The CCP maintains a so-called One China principle, which states that Taiwan is a breakaway province that must be reunited with the mainland. The regime hasn’t ruled out the use of force to achieve this goal. Taiwan has been self-governing since 1949 and has never been controlled by the CCP, however. And Taiwan’s democratic government and thriving market economy ensure that it maintains healthy trade relations with many global powers.
U.S. relations with Taiwan and China are governed by a series of treaties and diplomatic cables stretching back to the 1970s. Notably, the United States adheres to a One China policy, which provides an acknowledgment, but not endorsement, of the CCP’s One China principle. The policy also mandates extensive unofficial ties with Taiwan. The Taiwan Relations Act of 1979 further mandates that the United States will provide the arms to Taiwan necessary for its self-defense.
At the heart of the ongoing tensions between the CCP and the United States is their long-standing agreement that neither side will attempt to unilaterally change this status quo through force or coercion.
CCP authorities maintain that Pelosi’s visit was intended to unilaterally change that status quo, while U.S. officials say the same of China’s increased military and economic aggression in the region.
“Today the world faces a choice between democracy and autocracy,” Pelosi said in a short speech during a meeting with Taiwanese President Tsai Ing-wen on Wednesday. “America’s determination to preserve democracy, here in Taiwan and around the world, remains ironclad.”
“Our visit reiterates that America stands with Taiwan: a robust, vibrant democracy and our important partner in the Indo-Pacific,” Pelosi added in a tweet following the trip.

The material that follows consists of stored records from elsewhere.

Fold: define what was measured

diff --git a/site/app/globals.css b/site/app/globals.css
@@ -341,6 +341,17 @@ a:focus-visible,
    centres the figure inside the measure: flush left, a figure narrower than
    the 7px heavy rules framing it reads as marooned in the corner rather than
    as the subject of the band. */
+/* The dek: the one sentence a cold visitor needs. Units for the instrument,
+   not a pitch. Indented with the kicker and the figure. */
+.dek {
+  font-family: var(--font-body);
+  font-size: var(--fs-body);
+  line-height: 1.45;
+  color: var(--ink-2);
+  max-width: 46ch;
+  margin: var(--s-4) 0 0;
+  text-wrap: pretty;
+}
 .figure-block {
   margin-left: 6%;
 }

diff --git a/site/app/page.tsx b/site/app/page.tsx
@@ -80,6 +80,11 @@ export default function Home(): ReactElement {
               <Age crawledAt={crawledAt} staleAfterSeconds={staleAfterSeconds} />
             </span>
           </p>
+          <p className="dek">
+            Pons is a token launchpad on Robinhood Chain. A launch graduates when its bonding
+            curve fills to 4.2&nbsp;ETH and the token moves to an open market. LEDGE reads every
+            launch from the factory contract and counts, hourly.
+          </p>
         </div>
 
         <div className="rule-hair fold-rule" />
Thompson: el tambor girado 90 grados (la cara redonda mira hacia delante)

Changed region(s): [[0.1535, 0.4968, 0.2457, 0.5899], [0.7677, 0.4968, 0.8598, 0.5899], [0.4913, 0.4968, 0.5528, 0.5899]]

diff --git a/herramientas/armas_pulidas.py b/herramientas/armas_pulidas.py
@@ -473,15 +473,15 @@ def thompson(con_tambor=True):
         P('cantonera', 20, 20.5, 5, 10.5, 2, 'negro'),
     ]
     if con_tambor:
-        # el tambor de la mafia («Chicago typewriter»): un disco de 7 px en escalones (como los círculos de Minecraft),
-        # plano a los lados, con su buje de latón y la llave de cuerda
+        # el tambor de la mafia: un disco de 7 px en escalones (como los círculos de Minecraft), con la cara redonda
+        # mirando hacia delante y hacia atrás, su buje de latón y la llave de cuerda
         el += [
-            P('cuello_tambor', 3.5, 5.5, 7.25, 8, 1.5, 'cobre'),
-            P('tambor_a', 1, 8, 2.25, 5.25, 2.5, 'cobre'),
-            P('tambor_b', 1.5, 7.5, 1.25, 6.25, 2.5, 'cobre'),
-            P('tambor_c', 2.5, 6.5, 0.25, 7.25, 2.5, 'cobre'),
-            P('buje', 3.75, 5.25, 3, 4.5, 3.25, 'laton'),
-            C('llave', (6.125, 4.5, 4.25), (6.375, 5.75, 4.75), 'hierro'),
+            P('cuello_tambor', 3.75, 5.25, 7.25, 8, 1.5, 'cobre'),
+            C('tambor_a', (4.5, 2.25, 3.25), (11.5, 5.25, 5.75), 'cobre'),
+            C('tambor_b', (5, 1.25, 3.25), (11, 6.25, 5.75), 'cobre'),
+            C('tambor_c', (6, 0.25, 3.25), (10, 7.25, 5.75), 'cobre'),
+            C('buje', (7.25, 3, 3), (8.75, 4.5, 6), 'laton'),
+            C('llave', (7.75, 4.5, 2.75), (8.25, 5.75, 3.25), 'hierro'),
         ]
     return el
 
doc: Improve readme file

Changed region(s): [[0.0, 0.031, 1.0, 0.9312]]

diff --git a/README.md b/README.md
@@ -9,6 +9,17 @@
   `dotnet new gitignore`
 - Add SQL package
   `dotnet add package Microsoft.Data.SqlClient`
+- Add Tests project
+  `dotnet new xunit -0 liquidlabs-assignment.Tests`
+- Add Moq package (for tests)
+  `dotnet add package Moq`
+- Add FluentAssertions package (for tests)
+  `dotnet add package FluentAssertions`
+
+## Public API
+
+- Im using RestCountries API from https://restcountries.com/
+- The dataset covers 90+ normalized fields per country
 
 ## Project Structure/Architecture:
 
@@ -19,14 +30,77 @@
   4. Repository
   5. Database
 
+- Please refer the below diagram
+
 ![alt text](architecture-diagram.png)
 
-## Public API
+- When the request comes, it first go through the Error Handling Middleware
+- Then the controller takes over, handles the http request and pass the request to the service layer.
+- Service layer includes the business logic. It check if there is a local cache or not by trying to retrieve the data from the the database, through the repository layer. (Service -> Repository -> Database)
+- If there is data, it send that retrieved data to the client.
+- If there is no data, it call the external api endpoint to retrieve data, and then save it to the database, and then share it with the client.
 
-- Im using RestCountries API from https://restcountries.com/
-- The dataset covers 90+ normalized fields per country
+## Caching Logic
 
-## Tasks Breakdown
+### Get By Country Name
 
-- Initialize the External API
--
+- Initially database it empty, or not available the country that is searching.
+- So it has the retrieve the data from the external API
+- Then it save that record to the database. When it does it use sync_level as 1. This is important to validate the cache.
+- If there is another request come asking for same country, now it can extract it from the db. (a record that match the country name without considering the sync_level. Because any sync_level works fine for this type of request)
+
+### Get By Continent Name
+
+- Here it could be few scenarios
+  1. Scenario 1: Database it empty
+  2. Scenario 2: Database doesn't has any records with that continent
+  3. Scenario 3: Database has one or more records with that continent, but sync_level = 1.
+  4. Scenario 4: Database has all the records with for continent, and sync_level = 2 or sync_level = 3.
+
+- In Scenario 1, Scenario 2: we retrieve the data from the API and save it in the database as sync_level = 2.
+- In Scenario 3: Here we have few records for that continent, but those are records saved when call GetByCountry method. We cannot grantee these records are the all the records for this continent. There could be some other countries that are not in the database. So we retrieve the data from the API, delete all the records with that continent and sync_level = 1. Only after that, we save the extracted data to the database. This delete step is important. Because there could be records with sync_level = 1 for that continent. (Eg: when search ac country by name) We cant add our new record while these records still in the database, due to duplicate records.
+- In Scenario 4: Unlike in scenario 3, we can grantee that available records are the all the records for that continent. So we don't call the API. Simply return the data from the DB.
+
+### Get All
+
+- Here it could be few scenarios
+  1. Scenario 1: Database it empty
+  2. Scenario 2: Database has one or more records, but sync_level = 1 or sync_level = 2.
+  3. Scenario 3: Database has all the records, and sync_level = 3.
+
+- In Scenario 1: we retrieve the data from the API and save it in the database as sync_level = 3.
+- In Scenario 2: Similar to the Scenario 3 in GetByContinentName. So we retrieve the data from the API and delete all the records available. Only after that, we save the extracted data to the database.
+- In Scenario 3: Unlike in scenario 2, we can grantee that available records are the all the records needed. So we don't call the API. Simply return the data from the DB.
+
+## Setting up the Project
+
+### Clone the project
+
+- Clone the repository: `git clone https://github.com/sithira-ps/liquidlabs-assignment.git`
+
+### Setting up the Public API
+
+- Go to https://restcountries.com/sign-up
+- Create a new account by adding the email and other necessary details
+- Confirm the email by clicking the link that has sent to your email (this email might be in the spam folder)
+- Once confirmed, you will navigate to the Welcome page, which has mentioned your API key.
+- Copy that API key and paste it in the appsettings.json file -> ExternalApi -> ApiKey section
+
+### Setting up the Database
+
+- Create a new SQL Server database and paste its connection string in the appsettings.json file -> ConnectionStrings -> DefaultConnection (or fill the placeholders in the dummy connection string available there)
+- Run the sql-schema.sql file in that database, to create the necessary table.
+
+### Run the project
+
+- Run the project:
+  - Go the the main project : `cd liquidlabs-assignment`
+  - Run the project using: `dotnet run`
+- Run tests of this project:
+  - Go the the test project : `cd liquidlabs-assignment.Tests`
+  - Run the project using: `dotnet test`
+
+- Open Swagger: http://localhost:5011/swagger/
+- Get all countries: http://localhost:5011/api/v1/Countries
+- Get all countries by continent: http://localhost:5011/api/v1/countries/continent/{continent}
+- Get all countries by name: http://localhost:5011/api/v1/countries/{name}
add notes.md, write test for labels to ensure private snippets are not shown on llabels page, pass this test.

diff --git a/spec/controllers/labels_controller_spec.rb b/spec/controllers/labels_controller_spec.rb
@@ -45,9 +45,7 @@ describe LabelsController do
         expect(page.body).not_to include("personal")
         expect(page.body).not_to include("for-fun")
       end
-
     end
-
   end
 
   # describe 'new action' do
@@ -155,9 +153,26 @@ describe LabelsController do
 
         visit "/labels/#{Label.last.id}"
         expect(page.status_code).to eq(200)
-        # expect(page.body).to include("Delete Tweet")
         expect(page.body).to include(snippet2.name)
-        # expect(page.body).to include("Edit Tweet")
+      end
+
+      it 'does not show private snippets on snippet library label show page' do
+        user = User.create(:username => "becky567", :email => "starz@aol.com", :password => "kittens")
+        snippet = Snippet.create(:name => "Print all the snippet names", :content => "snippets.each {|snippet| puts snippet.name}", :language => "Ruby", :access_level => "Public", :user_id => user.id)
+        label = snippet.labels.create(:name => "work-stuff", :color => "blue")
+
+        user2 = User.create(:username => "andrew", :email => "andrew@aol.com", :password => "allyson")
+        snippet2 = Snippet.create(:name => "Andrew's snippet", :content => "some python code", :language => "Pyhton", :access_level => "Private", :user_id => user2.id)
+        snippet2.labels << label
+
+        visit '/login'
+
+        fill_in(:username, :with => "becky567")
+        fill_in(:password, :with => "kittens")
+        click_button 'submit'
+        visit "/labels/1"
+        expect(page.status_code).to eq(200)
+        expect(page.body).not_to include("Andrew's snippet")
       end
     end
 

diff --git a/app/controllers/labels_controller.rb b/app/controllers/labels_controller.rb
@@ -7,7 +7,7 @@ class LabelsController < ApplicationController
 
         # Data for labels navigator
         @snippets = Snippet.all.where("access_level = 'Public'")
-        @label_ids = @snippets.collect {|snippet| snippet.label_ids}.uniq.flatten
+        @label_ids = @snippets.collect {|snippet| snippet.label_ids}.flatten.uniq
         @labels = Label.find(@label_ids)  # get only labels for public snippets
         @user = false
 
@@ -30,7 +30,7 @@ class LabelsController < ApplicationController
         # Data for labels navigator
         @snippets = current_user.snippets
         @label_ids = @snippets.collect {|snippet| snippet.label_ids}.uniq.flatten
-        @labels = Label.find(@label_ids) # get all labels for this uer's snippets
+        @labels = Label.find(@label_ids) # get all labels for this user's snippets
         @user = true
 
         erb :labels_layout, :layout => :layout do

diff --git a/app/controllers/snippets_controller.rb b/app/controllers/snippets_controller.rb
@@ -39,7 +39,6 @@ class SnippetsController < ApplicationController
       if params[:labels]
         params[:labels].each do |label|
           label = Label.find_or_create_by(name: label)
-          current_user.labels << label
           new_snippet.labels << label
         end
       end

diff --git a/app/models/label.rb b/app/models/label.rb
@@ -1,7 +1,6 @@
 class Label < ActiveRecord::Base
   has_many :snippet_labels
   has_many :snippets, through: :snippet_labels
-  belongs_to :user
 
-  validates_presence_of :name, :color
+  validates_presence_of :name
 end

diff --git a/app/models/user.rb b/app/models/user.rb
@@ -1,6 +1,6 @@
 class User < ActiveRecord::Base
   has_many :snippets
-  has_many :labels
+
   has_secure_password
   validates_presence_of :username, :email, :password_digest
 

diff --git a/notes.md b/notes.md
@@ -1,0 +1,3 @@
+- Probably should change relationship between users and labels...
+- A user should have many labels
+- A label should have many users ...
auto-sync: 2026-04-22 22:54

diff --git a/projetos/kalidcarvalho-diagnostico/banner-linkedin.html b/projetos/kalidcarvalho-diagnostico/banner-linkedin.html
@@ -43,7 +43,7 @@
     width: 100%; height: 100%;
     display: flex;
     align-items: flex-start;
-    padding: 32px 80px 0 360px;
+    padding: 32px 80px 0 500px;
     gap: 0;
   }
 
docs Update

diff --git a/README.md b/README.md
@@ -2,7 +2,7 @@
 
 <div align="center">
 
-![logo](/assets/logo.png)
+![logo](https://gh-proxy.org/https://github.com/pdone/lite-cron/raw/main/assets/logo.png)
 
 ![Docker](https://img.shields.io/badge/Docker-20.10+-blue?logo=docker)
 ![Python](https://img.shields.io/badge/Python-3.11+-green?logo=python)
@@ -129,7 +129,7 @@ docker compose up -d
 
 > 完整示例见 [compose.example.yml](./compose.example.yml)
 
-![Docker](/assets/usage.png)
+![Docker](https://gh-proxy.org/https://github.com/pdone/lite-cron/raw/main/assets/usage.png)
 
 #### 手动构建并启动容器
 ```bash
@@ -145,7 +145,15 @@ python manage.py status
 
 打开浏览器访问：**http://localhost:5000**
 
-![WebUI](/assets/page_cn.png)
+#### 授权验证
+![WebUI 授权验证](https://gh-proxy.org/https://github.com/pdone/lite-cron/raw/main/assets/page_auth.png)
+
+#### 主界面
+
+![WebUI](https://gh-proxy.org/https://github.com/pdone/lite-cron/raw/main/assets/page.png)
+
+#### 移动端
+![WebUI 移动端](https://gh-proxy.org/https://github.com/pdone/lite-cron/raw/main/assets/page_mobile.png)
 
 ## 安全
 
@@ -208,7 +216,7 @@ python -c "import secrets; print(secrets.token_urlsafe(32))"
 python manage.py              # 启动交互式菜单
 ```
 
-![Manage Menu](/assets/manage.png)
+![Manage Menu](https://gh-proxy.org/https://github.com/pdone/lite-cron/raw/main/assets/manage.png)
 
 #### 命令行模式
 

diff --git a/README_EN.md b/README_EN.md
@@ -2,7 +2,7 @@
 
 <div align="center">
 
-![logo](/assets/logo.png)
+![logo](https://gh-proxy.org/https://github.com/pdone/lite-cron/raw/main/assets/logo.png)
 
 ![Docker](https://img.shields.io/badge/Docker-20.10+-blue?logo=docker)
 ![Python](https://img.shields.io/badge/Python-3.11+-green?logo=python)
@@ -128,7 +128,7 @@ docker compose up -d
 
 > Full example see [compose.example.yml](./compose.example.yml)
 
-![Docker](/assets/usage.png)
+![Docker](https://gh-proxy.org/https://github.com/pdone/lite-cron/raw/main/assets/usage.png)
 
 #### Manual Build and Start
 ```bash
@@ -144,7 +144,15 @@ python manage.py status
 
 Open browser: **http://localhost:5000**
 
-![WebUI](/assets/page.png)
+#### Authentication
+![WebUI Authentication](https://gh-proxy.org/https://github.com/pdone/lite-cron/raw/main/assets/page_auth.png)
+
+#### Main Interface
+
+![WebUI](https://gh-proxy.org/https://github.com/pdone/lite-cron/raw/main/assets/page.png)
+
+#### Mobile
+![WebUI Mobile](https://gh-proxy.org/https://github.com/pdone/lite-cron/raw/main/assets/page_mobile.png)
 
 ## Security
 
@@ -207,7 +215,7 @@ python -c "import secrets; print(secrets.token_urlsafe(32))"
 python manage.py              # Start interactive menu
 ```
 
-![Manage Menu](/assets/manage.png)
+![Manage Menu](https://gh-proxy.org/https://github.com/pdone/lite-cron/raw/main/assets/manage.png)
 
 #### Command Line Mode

Taiwan’s Defense Ministry called the Chinese drills “unreasonable actions in an attempt to change the status quo, destroy the peace and stability of the region.”